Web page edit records
= = = = = = =
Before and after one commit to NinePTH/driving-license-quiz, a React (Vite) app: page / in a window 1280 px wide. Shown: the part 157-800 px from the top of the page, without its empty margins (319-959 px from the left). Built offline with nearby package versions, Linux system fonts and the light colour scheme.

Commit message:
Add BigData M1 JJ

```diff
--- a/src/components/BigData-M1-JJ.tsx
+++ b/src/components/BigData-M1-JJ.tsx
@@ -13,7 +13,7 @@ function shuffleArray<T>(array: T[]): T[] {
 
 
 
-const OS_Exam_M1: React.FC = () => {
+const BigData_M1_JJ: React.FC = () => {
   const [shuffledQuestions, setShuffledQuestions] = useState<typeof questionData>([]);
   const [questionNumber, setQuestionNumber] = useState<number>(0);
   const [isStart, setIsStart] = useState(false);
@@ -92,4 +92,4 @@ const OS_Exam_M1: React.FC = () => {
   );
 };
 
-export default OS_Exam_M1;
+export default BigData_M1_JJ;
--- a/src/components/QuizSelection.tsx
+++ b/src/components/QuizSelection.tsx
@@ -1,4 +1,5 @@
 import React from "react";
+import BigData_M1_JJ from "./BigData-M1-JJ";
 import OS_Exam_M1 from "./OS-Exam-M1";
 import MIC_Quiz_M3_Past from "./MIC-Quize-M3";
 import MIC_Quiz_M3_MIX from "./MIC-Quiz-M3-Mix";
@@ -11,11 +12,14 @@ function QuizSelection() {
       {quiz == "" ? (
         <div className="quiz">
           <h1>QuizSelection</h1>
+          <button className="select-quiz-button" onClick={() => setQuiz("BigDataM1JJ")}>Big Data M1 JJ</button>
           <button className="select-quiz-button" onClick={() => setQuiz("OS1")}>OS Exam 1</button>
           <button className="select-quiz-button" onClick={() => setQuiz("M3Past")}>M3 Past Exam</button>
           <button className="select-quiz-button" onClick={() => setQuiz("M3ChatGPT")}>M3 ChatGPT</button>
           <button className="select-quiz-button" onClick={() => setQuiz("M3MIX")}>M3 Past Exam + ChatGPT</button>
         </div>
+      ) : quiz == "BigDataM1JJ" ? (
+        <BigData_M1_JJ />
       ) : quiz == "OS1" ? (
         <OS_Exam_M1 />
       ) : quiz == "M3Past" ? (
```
= = = = = = =
(WHAT THE TASK ASKS):
A single number is the whole answer: the tally of lines in the entries that hold "className".

(WRITTEN SOLUTION):
6